While racking up frequent flyer points sounds glamorous, I can assure it is not. It is a hard and exhausting grind. Not only is it fatiguing but the fatigue is accumulative. For some of the New Zealanders it would be their third trip to South Africa and their second to Argentina in eight months. On the end of Super Rugby season that started in January, then June internationals, frequent trips across “the ditch” to Australia and then the Rugby Championship, there are a lot of tired workers from the south.
That means New Zealand were vulnerable in Chicago and Ireland exploited that vulnerability. New Zealand were out-tackled, out-attacked, out-thought and most astonishingly out-enthused. Ireland’s energy and purpose were simply extraordinary.
In Dublin, that Kiwi vulnerability will not exist. From bitter experience I can guarantee that inside the chest of a New Zealander who has just lost a big game of rugby, beats a cold, pitiless heart, hell bent on inflicting pain, suffering and revenge.
The true worth of this Irish team will be measured in how they play at the Aviva against a bunch of extremely pissed off New Zealanders.
Ireland must produce another high energy, ultra-enthusiastic performance, but this time on Irish soil. To observe the mental resilience of the Irish will be fascinating.
Essentially, this week they must bring an even higher standard of attacking mindset to the Aviva than they did at Soldier Field if they are to win.
The mantra must be: “Score three tries we have a chance. Score four and we have a big chance. Score five and we will win.” Ireland cannot rope-a-dope New Zealand.
The New Zealanders will be playing with a special intensity.
The people in the Canterbury region of the South Island are enduring the devastation of yet another catastrophic earthquake. While my mates in Christchurch tell me that the city has been relatively spared, after the demolition of 2011, it is now the town of Kaikoura and the people north of Christchurch that are suffering.
Cantabrians are the toughest competitors I have ever dealt with on a rugby field. Off it, they are some of the most wonderfully generous people I have met. They are hurting, but as a community they remain tough, united and positive.

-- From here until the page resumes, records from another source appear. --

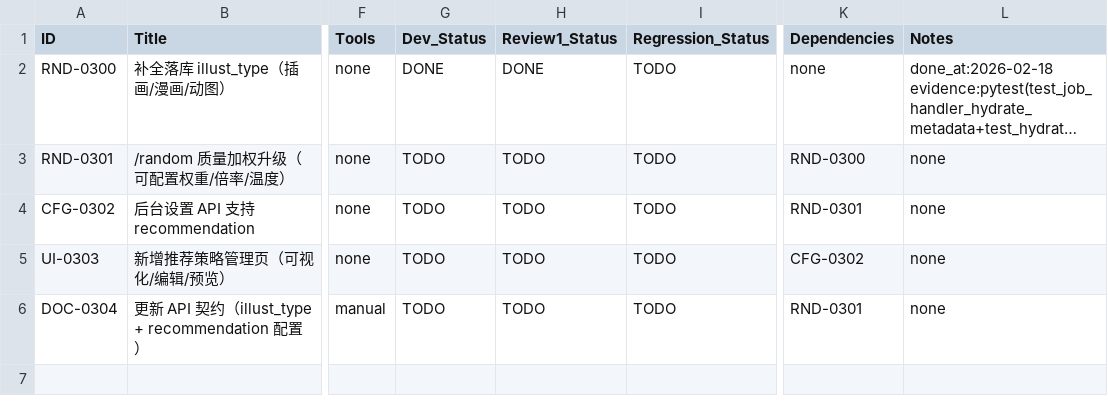
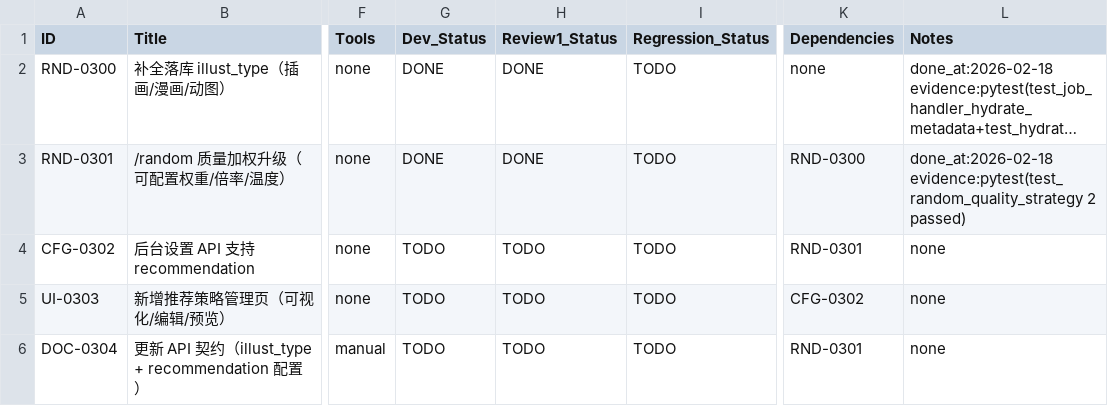
Before and after one commit to inliver233/random-mage, a CSV file: issues/2026-02-18_17-23-26-random-recommendation-weights-ui.csv, drawn as a sheet; only a part is shown, gaps mark what is left out; long unchanged cells end in …; the diff names each change by its address in the sheet, - before the commit and + after, or states it on an @@ line.

Commit message:
[RND-0301] /random 质量加权升级（可配置权重/倍率/温度）

```diff
--- a/issues/2026-02-18_17-23-26-random-recommendation-weights-ui.csv
+++ b/issues/2026-02-18_17-23-26-random-recommendation-weights-ui.csv
-G3 (Dev_Status): TODO
+G3 (Dev_Status): DONE
-H3 (Review1_Status): TODO
+H3 (Review1_Status): DONE
-L3 (Notes): none
+L3 (Notes): done_at:2026-02-18 evidence:pytest(test_random_quality_strategy 2 passed)
```
Also changed, not shown: 2 other files.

While all in the rugby world wish to send their best wishes and support to the New Zealanders affected, the men wearing the black jerseys know that a big performance from them will bring some joy to those whose hearts have been broken, but whose spirit remains indomitable.
While we are all interested in a potentially, great game of rugby, there is something much more important than rugby happening on the South Island. Many good and honest people are trying to pick up the pieces of shattered lives.
Yet, no matter how intolerably difficult a personal situations gets for a Kiwi, their life it is always that little much easier to deal with when their beloved rugby team wins.
No matter this week’s score, those people will never, ever be beaten.